Dollar Thrifty Automotive Group Inc. said Tuesday its fourth-quarter profit nearly tripled, as strong demand for used cars boosted the resale values of its vehicles and lowered the company's costs.
For the quarter ended Dec. 31, the Tulsa, Okla.-based rental car company earned $33.9 million, or $1.08 per share, up from $12.5 million, or 41 cents per share, in the same quarter a year earlier.
Excluding a one-time charge of 1 cent per share, Dollar Thrifty said it posted an adjusted profit of $1.09 per share for the 2011 quarter, easily beating average analysts' estimates of 74 cents per share.
Revenue edged up to $353.7 million from $349.1 million, while analysts polled by FactSet expected a profit of $355.9 million in revenue.
Vehicle rental revenue rose about a percent to $338.3 million, as the number of days vehicles were rented for rose 5.2 percent, but revenue per day fell 4.2 percent. Vehicle utilization rose to 81.1 percent from 79.7 percent, the company said.
Depreciation costs fell 29 percent to $218 per vehicle from $308 per vehicle in the year-earlier quarter, as strong demand for used cars and trucks boosted used vehicle prices. Meanwhile, gains on risk vehicles, which also factor into depreciations, rose to $3.8 million from a loss of $100,000.

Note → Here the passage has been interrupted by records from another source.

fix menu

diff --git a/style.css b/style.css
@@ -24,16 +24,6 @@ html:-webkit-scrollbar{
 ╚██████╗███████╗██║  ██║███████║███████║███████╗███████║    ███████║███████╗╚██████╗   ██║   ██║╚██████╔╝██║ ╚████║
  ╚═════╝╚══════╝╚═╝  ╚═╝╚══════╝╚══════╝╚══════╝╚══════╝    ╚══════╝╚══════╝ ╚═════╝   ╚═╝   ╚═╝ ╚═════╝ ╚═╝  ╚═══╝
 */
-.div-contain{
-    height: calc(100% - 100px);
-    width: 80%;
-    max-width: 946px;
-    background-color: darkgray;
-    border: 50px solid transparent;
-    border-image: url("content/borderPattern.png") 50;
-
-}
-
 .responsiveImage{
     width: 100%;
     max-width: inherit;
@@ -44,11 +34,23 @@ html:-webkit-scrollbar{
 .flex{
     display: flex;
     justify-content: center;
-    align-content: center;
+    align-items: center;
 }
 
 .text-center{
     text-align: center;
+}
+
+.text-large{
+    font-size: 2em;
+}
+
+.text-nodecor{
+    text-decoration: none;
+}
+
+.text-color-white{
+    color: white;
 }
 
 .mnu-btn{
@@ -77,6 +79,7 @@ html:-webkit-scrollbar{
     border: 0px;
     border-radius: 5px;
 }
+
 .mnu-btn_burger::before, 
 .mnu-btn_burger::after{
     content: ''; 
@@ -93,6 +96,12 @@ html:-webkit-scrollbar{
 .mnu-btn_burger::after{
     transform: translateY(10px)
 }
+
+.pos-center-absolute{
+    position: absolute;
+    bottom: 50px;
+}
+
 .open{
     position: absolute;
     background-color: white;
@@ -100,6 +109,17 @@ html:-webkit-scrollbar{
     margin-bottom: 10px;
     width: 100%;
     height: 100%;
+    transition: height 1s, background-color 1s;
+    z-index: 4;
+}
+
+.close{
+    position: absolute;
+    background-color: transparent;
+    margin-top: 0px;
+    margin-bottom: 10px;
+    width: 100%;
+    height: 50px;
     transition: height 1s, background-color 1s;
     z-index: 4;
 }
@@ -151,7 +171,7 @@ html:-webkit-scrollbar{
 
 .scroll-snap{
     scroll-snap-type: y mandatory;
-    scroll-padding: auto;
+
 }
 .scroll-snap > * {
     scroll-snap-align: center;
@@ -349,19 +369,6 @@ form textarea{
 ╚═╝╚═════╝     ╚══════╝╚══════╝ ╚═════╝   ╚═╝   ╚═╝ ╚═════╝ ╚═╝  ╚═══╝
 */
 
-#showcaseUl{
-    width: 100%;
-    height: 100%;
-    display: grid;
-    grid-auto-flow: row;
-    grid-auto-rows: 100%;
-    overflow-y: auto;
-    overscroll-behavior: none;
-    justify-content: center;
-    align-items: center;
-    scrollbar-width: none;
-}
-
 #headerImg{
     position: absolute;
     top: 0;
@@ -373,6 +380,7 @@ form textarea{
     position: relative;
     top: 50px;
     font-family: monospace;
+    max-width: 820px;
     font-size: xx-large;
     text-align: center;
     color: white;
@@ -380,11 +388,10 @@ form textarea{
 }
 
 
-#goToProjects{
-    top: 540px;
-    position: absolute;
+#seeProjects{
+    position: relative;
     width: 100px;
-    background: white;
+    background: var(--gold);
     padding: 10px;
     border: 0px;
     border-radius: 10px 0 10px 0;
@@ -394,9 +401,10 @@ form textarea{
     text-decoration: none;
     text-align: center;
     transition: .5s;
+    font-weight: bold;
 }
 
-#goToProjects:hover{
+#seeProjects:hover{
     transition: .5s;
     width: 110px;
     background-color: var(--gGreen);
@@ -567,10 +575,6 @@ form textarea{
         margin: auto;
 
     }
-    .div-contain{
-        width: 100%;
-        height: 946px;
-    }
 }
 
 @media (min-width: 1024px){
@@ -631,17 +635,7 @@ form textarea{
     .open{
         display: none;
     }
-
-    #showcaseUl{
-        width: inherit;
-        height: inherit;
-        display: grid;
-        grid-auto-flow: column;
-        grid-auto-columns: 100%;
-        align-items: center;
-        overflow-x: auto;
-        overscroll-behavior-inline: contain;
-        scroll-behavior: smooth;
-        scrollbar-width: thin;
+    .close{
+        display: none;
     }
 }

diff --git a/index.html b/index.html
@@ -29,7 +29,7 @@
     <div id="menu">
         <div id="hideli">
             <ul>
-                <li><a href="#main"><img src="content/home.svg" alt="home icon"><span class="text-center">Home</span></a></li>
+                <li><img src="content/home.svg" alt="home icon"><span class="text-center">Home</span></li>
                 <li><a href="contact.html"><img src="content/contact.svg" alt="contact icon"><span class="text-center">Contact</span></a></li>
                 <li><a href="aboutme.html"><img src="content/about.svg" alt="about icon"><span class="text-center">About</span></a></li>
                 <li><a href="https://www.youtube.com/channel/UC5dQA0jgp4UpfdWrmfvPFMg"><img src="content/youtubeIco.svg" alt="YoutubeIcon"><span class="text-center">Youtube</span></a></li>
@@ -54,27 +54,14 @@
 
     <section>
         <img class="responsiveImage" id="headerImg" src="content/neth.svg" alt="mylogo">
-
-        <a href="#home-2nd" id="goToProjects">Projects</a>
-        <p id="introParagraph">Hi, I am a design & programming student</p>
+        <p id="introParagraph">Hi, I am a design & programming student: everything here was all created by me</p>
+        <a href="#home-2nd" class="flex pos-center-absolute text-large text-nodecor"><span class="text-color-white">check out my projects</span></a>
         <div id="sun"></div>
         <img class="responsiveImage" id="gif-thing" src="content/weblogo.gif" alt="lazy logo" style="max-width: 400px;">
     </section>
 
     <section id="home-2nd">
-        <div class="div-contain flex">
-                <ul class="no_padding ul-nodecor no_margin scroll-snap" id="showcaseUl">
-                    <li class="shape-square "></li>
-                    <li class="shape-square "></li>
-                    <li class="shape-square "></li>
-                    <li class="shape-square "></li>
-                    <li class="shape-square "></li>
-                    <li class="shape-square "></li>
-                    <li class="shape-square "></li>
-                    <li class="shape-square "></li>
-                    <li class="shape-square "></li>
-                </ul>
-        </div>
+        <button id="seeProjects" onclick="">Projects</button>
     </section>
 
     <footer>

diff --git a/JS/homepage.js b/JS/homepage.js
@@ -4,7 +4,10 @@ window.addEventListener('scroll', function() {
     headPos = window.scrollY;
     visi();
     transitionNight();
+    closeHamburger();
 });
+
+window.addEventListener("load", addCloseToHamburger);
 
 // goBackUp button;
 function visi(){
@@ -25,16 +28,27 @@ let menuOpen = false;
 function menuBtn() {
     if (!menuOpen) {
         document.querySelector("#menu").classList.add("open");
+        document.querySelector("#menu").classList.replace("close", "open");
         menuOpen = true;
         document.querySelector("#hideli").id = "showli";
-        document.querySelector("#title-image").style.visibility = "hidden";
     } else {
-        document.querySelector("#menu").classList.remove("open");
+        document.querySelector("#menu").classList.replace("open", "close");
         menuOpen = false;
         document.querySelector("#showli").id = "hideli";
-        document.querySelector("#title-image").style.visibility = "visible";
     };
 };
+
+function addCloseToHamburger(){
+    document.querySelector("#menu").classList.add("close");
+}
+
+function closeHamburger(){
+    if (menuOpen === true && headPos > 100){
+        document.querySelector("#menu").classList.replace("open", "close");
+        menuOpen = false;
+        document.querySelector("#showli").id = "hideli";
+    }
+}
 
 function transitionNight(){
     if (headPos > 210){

For the full-year 2011, Dollar Thrifty earned $159.6 million, or $5.11 per share, up from $131.2 million, or $4.34 per share, in 2010. Revenue rose to $1.55 billion from $1.54 billion.
The company said it expects the U.S. travel market to improve this year and for used vehicle prices to be "solid." It projected an increase in vehicle rental revenue of 3 percent to 5 percent and for vehicle depreciation costs to fall between $220 and $240 per vehicle per month.

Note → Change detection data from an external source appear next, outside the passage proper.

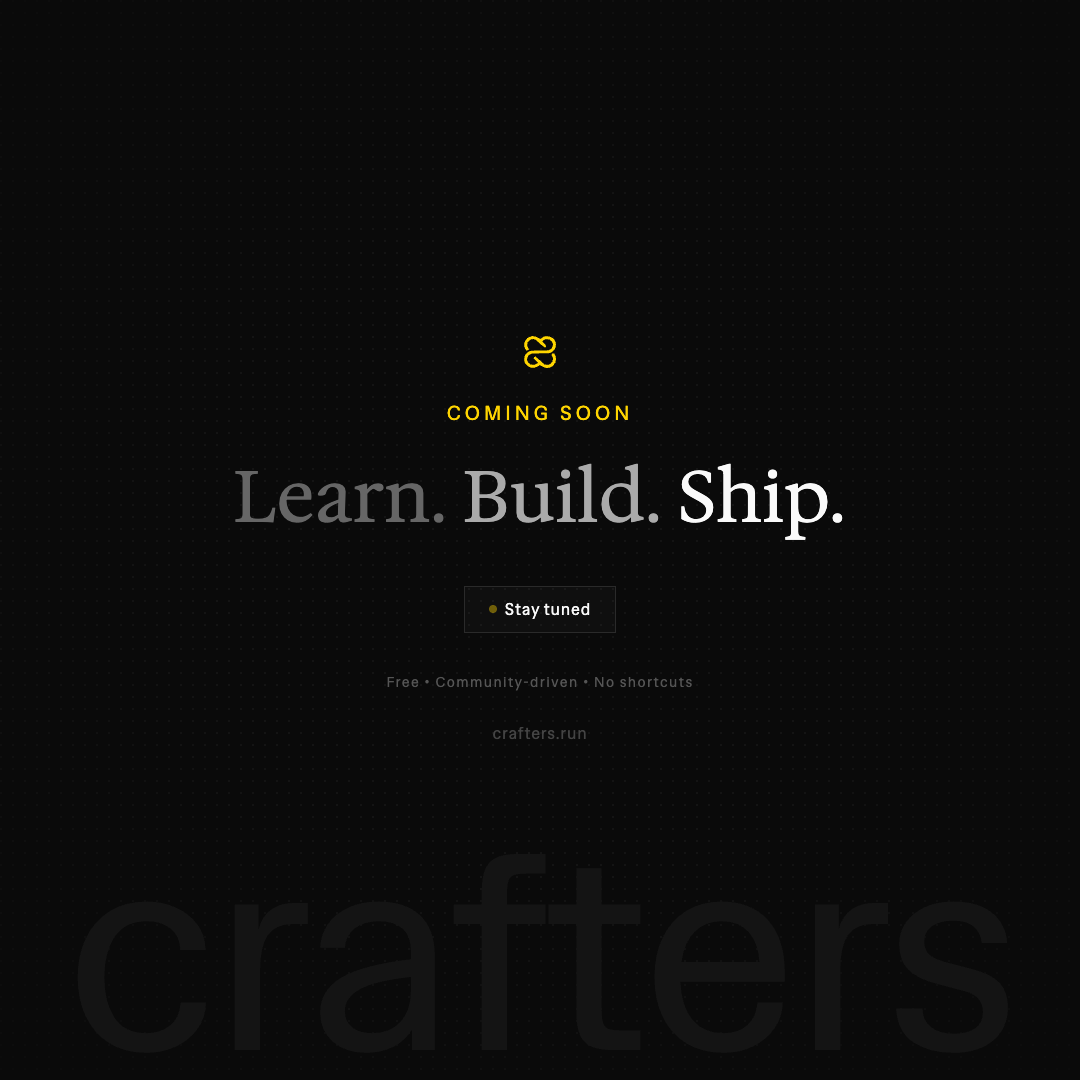
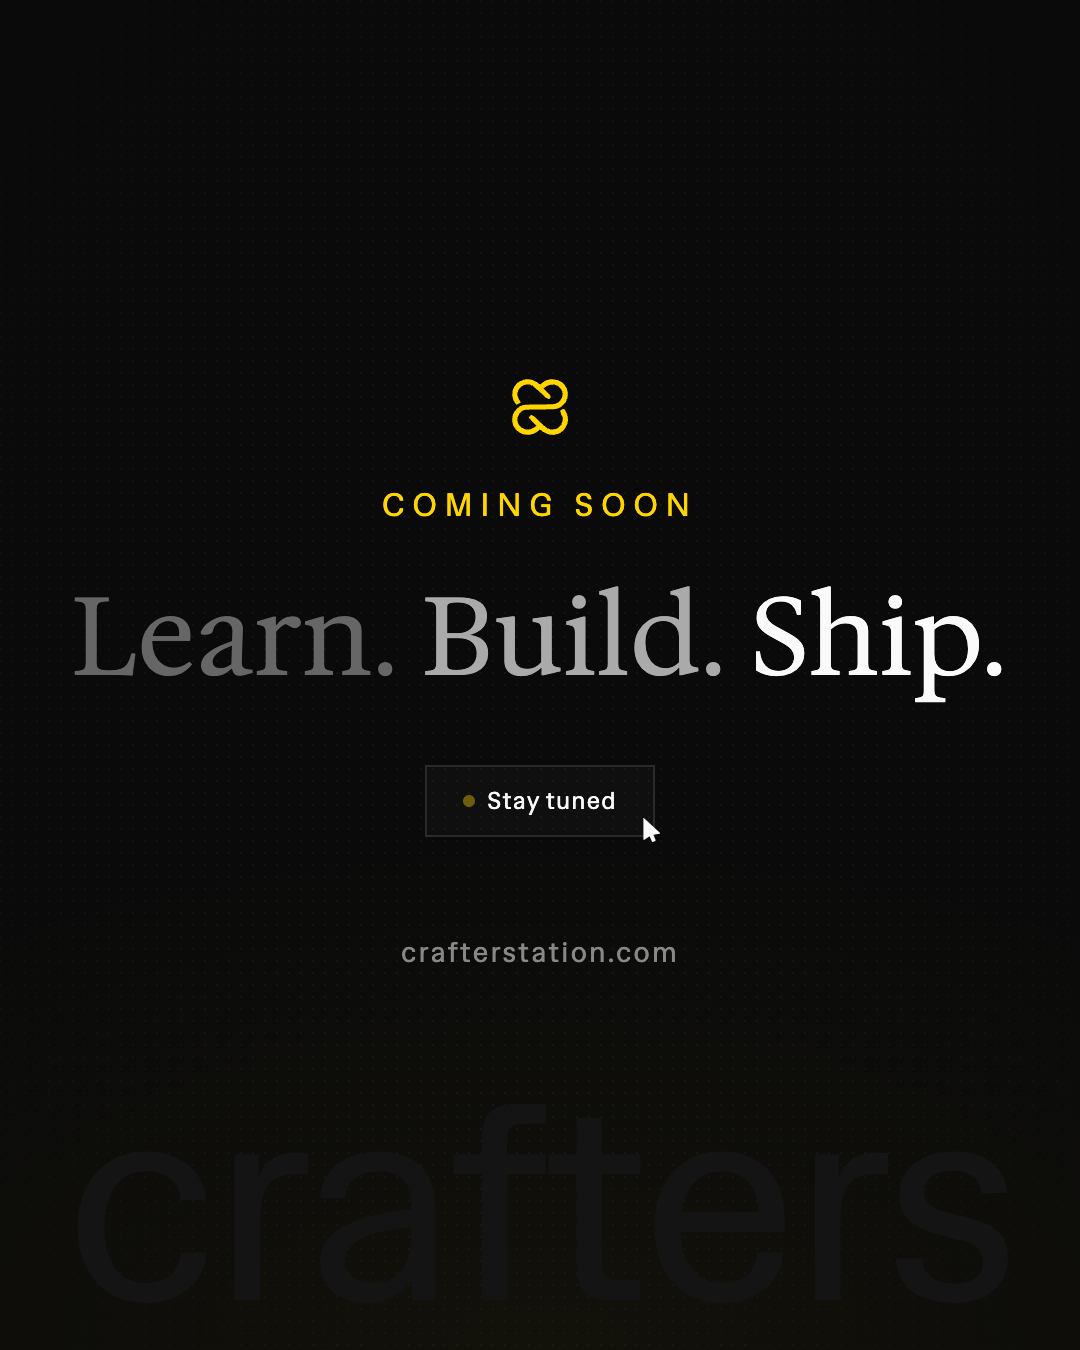
wip

diff --git a/scripts/generate-promo.ts b/scripts/generate-promo.ts
@@ -3,7 +3,7 @@ import { writeFileSync, mkdirSync, existsSync } from "fs";
 import { join } from "path";
 
 const PROMO_WIDTH = 1080;
-const PROMO_HEIGHT = 1080;
+const PROMO_HEIGHT = 1350;
 
 const LOGO_PATH =
   "M116.419 16.3268C109.59 11.5679 97.9222 5.96914 90.2388 3.72965C72.8798 -1.58913 59.1794 1.40491 50.114 4.56947C32.4704 10.7281 21.3721 18.8462 11.412 33.6828C-4.23949 56.6375 -1.96292 93.869 17.1035 114.864C21.3721 119.903 23.6487 119.063 40.1539 107.026C40.723 106.466 38.4465 102.827 35.0316 98.6278C27.3481 89.11 22.7949 71.754 25.0715 61.9563C32.4704 31.1634 70.3187 14.6472 94.7919 31.4433C100.199 35.0825 117.273 50.199 132.64 65.0356C155.691 86.8706 162.52 91.9094 168.212 91.3496C173.903 90.7897 175.895 88.8301 176.464 82.6715C177.318 75.9531 174.757 72.034 161.667 60.2767C152.845 52.1585 145.731 44.8802 145.731 43.4805C145.731 42.3608 151.707 37.6019 159.105 33.1229C206.914 3.1698 258.421 62.7961 218.581 101.987C213.459 107.026 204.353 112.345 198.377 114.024C191.547 115.704 159.959 117.104 120.688 117.104C47.2683 117.104 43.2842 117.943 23.9332 135.02C-0.824636 157.134 -6.51609 194.926 10.8429 222.359C33.3241 258.191 81.7016 267.149 115.85 241.675L128.372 232.157L142.885 241.675C166.504 257.351 185.571 260.431 208.621 252.872C254.722 237.476 271.796 179.809 241.916 141.178C238.501 136.979 236.794 136.699 232.241 138.939C218.297 146.777 218.581 146.217 226.834 163.013C233.094 175.89 234.233 180.929 232.81 190.727C228.826 215.361 210.044 231.877 186.14 231.877C167.643 231.877 161.667 228.238 127.518 195.486C109.59 178.689 93.0845 164.693 90.8079 164.693C86.5393 164.693 77.433 173.371 77.433 177.57C77.433 178.689 85.1165 187.647 94.7919 197.165L112.151 214.241L101.906 222.08C65.7655 249.233 14.2578 216.761 26.2098 174.211C29.9093 161.333 42.9996 147.057 55.5209 142.578C60.3586 140.618 90.2388 139.498 130.648 139.498C204.922 139.498 213.744 138.099 230.818 123.542C281.757 80.9919 252.161 0.930299 185.571 1.21023C166.22 1.21023 155.691 5.12933 137.762 18.2863L128.656 25.0048L116.419 16.3268Z";
@@ -75,6 +75,17 @@ function generateHTML(config: PromoConfig): string {
             mask-image: radial-gradient(ellipse 80% 80% at 50% 50%, #000 40%, transparent 100%);
           }
           
+          /* Subtle gradient from bottom center */
+          .bottom-gradient {
+            position: absolute;
+            bottom: 0;
+            left: 0;
+            right: 0;
+            height: 70%;
+            background: radial-gradient(ellipse 120% 70% at 50% 100%, rgba(255, 213, 0, 0.035) 0%, rgba(255, 213, 0, 0.015) 40%, transparent 80%);
+            pointer-events: none;
+          }
+          
           .content {
             position: relative;
             z-index: 1;
@@ -82,32 +93,32 @@ function generateHTML(config: PromoConfig): string {
             flex-direction: column;
             align-items: center;
             text-align: center;
-            padding: 60px;
+            padding: 80px 60px;
           }
           
           .logo {
-            width: 32px;
-            height: 32px;
-            margin-bottom: 32px;
+            width: 56px;
+            height: 56px;
+            margin-bottom: 48px;
           }
           
           .headline {
             font-family: 'Hedvig Letters Sans', sans-serif;
-            font-size: 20px;
+            font-size: 32px;
             font-weight: 400;
             color: #FFD500;
             text-transform: uppercase;
-            letter-spacing: 0.2em;
-            margin-bottom: 32px;
+            letter-spacing: 0.25em;
+            margin-bottom: 48px;
           }
           
           .subheadline {
             font-family: 'Hedvig Letters Serif', serif;
-            font-size: 72px;
+            font-size: 110px;
             font-weight: 400;
-            line-height: 1.1;
-            max-width: 820px;
-            margin-bottom: 48px;
+            line-height: 1.15;
+            max-width: 950px;
+            margin-bottom: 64px;
             letter-spacing: 0.02em;
           }
           
@@ -118,16 +129,17 @@ function generateHTML(config: PromoConfig): string {
           .cta-badge {
             display: inline-flex;
             align-items: center;
-            gap: 8px;
-            padding: 12px 24px;
-            border: 1px solid #2a2a2a;
+            gap: 12px;
+            padding: 18px 36px;
+            border: 2px solid #2a2a2a;
             background: rgba(255, 255, 255, 0.02);
-            margin-bottom: 40px;
+            margin-bottom: 48px;
+            position: relative;
           }
           
           .cta-dot {
-            width: 8px;
-            height: 8px;
+            width: 12px;
+            height: 12px;
             background: #FFD500;
             border-radius: 50%;
             animation: pulse 2s ease-in-out infinite;
@@ -140,29 +152,38 @@ function generateHTML(config: PromoConfig): string {
           
           .cta-text {
             font-family: 'Hedvig Letters Sans', sans-serif;
-            font-size: 16px;
+            font-size: 24px;
             color: #FAFAFA;
             letter-spacing: 0.05em;
           }
           
+          .cta-cursor {
+            position: absolute;
+            bottom: -8px;
+            right: -12px;
+            width: 28px;
+            height: 28px;
+          }
+          
           .tagline {
             font-family: 'Hedvig Letters Sans', sans-serif;
-            font-size: 14px;
-            color: #555555;
+            font-size: 22px;
+            color: #666666;
             letter-spacing: 0.1em;
           }
           
           .url {
             font-family: 'Hedvig Letters Sans', sans-serif;
-            font-size: 16px;
-            color: #444444;
-            margin-top: 32px;
-            letter-spacing: 0.05em;
+            font-size: 28px;
+            color: #888888;
+            margin-top: 48px;
+            letter-spacing: 0.08em;
+            font-weight: 400;
           }
           
           .brand-watermark {
             position: absolute;
-            bottom: -60px;
+            bottom: -40px;
             font-family: 'Hedvig Letters Sans', sans-serif;
             font-size: 280px;
             font-weight: 400;
@@ -176,6 +197,7 @@ function generateHTML(config: PromoConfig): string {
       </head>
       <body>
         <div class="dotted-bg"></div>
+        <div class="bottom-gradient"></div>
         
         <div class="content">
           <svg class="logo" viewBox="0 0 257 257" fill="none" xmlns="http://www.w3.org/2000/svg">
@@ -194,11 +216,13 @@ function generateHTML(config: PromoConfig): string {
           <div class="cta-badge">
             <div class="cta-dot"></div>
             <span class="cta-text">${config.cta}</span>
+            <svg class="cta-cursor" viewBox="0 0 24 24" fill="none" xmlns="http://www.w3.org/2000/svg">
+              <path d="M5.5 3.21V20.8C5.5 21.22 5.97 21.48 6.32 21.25L10.79 18.3L12.79 22.82C12.94 23.17 13.35 23.33 13.7 23.18L15.61 22.37C15.96 22.22 16.12 21.81 15.97 21.46L13.97 16.94L19.26 16.04C19.68 15.97 19.88 15.48 19.61 15.15L6.11 2.68C5.79 2.31 5.21 2.5 5.21 3V3.21H5.5Z" fill="#FAFAFA"/>
+            </svg>
           </div>
           
-          <div class="tagline">${config.tagline}</div>
           
-          <div class="url">crafters.run</div>
+          <div class="url">crafterstation.com</div>
         </div>
         
         <div class="brand-watermark">crafters</div>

Based on those assumptions, the company projected a first-quarter profit of between $1.15 and $1.40 per share and a full-year profit of $4.60 to $5.20 per share.
Analysts polled by FactSet expect first-quarter and full-year profits of 77 cents and $4.71 per share, respectively.
Separately, the company said Thursday that it extended its shareholder rights plan _ a maneuver designed to deter any unsanctioned attempts to take over the company _ by one year until May 30, 2013.
Dollar Thrifty originally adopted the plan, known as a "poison pill," in May 2011 amid attempts by Avis Budget Group Inc. and Hertz Global Holdings Inc. to acquire the company.
In the months since, both companies have dropped their bids for Dollar Thrifty. But Scott Thompson, the company's chairman, president and chief executive, said Tuesday that the plan might still be needed as protection from "parties that may not be acting in the best interests of all of our stockholders."